* Activity
The result should be the full listing copied exactly, with no pictures in it.

■ ■ ■ ■ ■ ■ ■

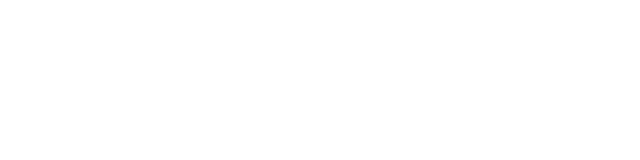
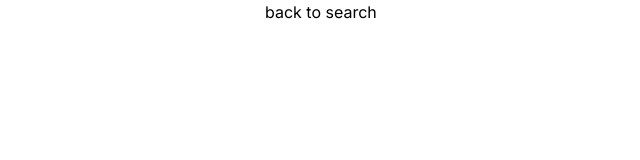
Before and after one commit to OmarBassatni97/Spotify-ITXI, a Next.js app: page /albums in a window 1280 px wide. Shown: the top 160 px of the page, without its empty margins (375-1015 px from the left). Built offline with nearby package versions, Linux system fonts and the light colour scheme.

Commit message:
fixing sign in

```diff
--- a/app/api/auth/[...nextauth]/route.js
+++ b/app/api/auth/[...nextauth]/route.js
@@ -5,7 +5,8 @@ const handler = NextAuth({
     providers: [
         SpotifyProvider({
             clientId: process.env.SPOTIFY_CLIENT_ID,
-            clientSecret: process.env.SPOTIFY_CLIENT_SECRET
+            clientSecret: process.env.SPOTIFY_CLIENT_SECRET,
+            redirectUri: process.env.SPOTIFY_REDIRECT_URI
         })
     ]
 })
--- a/components/Albums.jsx
+++ b/components/Albums.jsx
@@ -4,21 +4,30 @@ import { AlbumsStore } from '@/context/Albums'
 import AlbumCard from './AlbumCard'
 
 const Albums = () => {
-    const { albums } = useContext(AlbumsStore)
-
+    const { albums, artistName } = useContext(AlbumsStore)
+    console.log(albums);
     return (
-        <div className='w-full flex justify-center items-center my-5'>
-            <div className='max-w-[1440px] grid grid-cols-4 gap-4'>
+        <div className='flex'>
+            <div className='absolute left-1/2'>
+                back to search
+            </div>
+            <div className='w-full flex flex-col justify-center items-center my-5'>
                 {
-                    albums ? albums?.items?.map((album, index) => (
-                        <AlbumCard key={index} img={album?.images[0]?.url} preview={album?.uri} name={album?.name} date={album?.release_date} tracks={album?.total_tracks} artist={album?.artists[0].name}/>
-                    ))
-                    : <span>NO ALBUMS, PLEASE SEARCH AGAIN</span>
+                    albums?.length > 0 && <h1 className='py-4 text-4xl font-bold'>{artistName} Albums</h1>
                 }
-            </div>
+                <div className='max-w-[1440px] grid grid-cols-4 gap-4'>
+                    {
+                        albums ? albums?.map((album, index) => (
+                            <AlbumCard key={index} img={album?.images[0]?.url} preview={album?.uri} name={album?.name} date={album?.release_date} tracks={album?.total_tracks} artist={album?.artists[0].name} />
+                        ))
+                            : <span>NO ALBUMS, PLEASE SEARCH AGAIN</span>
+                    }
+                </div>
 
 
+            </div>
         </div>
+
     )
 }
 
--- a/components/ArtistCard.jsx
+++ b/components/ArtistCard.jsx
@@ -6,7 +6,7 @@ import { useRouter } from 'next/navigation'
 
 const ArtistCard = ({ img, name, followers, rating, id, accessToken }) => {
     const ratingOverFive = rating / 20
-    const {setAlbums}  = useContext(AlbumsStore)
+    const { setAlbums, setArtistName } = useContext(AlbumsStore)
     const router = useRouter()
     const getAlbums = async () => {
         const url = 'https://api.spotify.com/v1/artists/' + id + '/albums'
@@ -21,13 +21,12 @@ const ArtistCard = ({ img, name, followers, rating, id, accessToken }) => {
         })
             .then((response) => response.json())
             .then((data) => {
-                console.log(data)
-                setAlbums(data)
+                setAlbums(data.items)
             })
             .catch((error) => {
                 console.error('Error:', error);
             });
-
+        setArtistName(name)
         router.push('/albums', { scroll: false })
 
     }
--- a/components/Login.jsx
+++ b/components/Login.jsx
@@ -5,7 +5,7 @@ import { useSession, signIn, signOut } from "next-auth/react"
 
 export default function Login() {
     const session = useSession()
-
+    console.log(session);
     return (
         <div className="w-full flex items-center justify-center h-screen">
             {!session?.data ?
--- a/context/Albums.jsx
+++ b/context/Albums.jsx
@@ -5,8 +5,9 @@ const AlbumsStore = createContext()
 
 const AlbumsProvider = ({ children }) => {
     const [albums, setAlbums] = useState([])
+    const [artistName, setArtistName] = useState('')
     return (
-        <AlbumsStore.Provider value={{ albums, setAlbums }}>{children}</AlbumsStore.Provider>
+        <AlbumsStore.Provider value={{ albums, setAlbums, artistName, setArtistName }}>{children}</AlbumsStore.Provider>
     )
 }
 
```
Also changed, not shown: 1 other file (tests, documents, lock files or other folders).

■ ■ ■ ■ ■ ■ ■

* Problem solution
Before and after one commit to OmarBassatni97/Spotify-ITXI, a Next.js app: page /albums in a window 1280 px wide. Shown: the top 160 px of the page, without its empty margins (375-1015 px from the left). Built offline with nearby package versions, Linux system fonts and the light colour scheme.

Commit message:
fixing sign in

```diff
--- a/app/api/auth/[...nextauth]/route.js
+++ b/app/api/auth/[...nextauth]/route.js
@@ -5,7 +5,8 @@ const handler = NextAuth({
     providers: [
         SpotifyProvider({
             clientId: process.env.SPOTIFY_CLIENT_ID,
-            clientSecret: process.env.SPOTIFY_CLIENT_SECRET
+            clientSecret: process.env.SPOTIFY_CLIENT_SECRET,
+            redirectUri: process.env.SPOTIFY_REDIRECT_URI
         })
     ]
 })
--- a/components/Albums.jsx
+++ b/components/Albums.jsx
@@ -4,21 +4,30 @@ import { AlbumsStore } from '@/context/Albums'
 import AlbumCard from './AlbumCard'
 
 const Albums = () => {
-    const { albums } = useContext(AlbumsStore)
-
+    const { albums, artistName } = useContext(AlbumsStore)
+    console.log(albums);
     return (
-        <div className='w-full flex justify-center items-center my-5'>
-            <div className='max-w-[1440px] grid grid-cols-4 gap-4'>
+        <div className='flex'>
+            <div className='absolute left-1/2'>
+                back to search
+            </div>
+            <div className='w-full flex flex-col justify-center items-center my-5'>
                 {
-                    albums ? albums?.items?.map((album, index) => (
-                        <AlbumCard key={index} img={album?.images[0]?.url} preview={album?.uri} name={album?.name} date={album?.release_date} tracks={album?.total_tracks} artist={album?.artists[0].name}/>
-                    ))
-                    : <span>NO ALBUMS, PLEASE SEARCH AGAIN</span>
+                    albums?.length > 0 && <h1 className='py-4 text-4xl font-bold'>{artistName} Albums</h1>
                 }
-            </div>
+                <div className='max-w-[1440px] grid grid-cols-4 gap-4'>
+                    {
+                        albums ? albums?.map((album, index) => (
+                            <AlbumCard key={index} img={album?.images[0]?.url} preview={album?.uri} name={album?.name} date={album?.release_date} tracks={album?.total_tracks} artist={album?.artists[0].name} />
+                        ))
+                            : <span>NO ALBUMS, PLEASE SEARCH AGAIN</span>
+                    }
+                </div>
 
 
+            </div>
         </div>
+
     )
 }
 
--- a/components/ArtistCard.jsx
+++ b/components/ArtistCard.jsx
@@ -6,7 +6,7 @@ import { useRouter } from 'next/navigation'
 
 const ArtistCard = ({ img, name, followers, rating, id, accessToken }) => {
     const ratingOverFive = rating / 20
-    const {setAlbums}  = useContext(AlbumsStore)
+    const { setAlbums, setArtistName } = useContext(AlbumsStore)
     const router = useRouter()
     const getAlbums = async () => {
         const url = 'https://api.spotify.com/v1/artists/' + id + '/albums'
@@ -21,13 +21,12 @@ const ArtistCard = ({ img, name, followers, rating, id, accessToken }) => {
         })
             .then((response) => response.json())
             .then((data) => {
-                console.log(data)
-                setAlbums(data)
+                setAlbums(data.items)
             })
             .catch((error) => {
                 console.error('Error:', error);
             });
-
+        setArtistName(name)
         router.push('/albums', { scroll: false })
 
     }
--- a/components/Login.jsx
+++ b/components/Login.jsx
@@ -5,7 +5,7 @@ import { useSession, signIn, signOut } from "next-auth/react"
 
 export default function Login() {
     const session = useSession()
-
+    console.log(session);
     return (
         <div className="w-full flex items-center justify-center h-screen">
             {!session?.data ?
--- a/context/Albums.jsx
+++ b/context/Albums.jsx
@@ -5,8 +5,9 @@ const AlbumsStore = createContext()
 
 const AlbumsProvider = ({ children }) => {
     const [albums, setAlbums] = useState([])
+    const [artistName, setArtistName] = useState('')
     return (
-        <AlbumsStore.Provider value={{ albums, setAlbums }}>{children}</AlbumsStore.Provider>
+        <AlbumsStore.Provider value={{ albums, setAlbums, artistName, setArtistName }}>{children}</AlbumsStore.Provider>
     )
 }
 
```
Also changed, not shown: 1 other file (tests, documents, lock files or other folders).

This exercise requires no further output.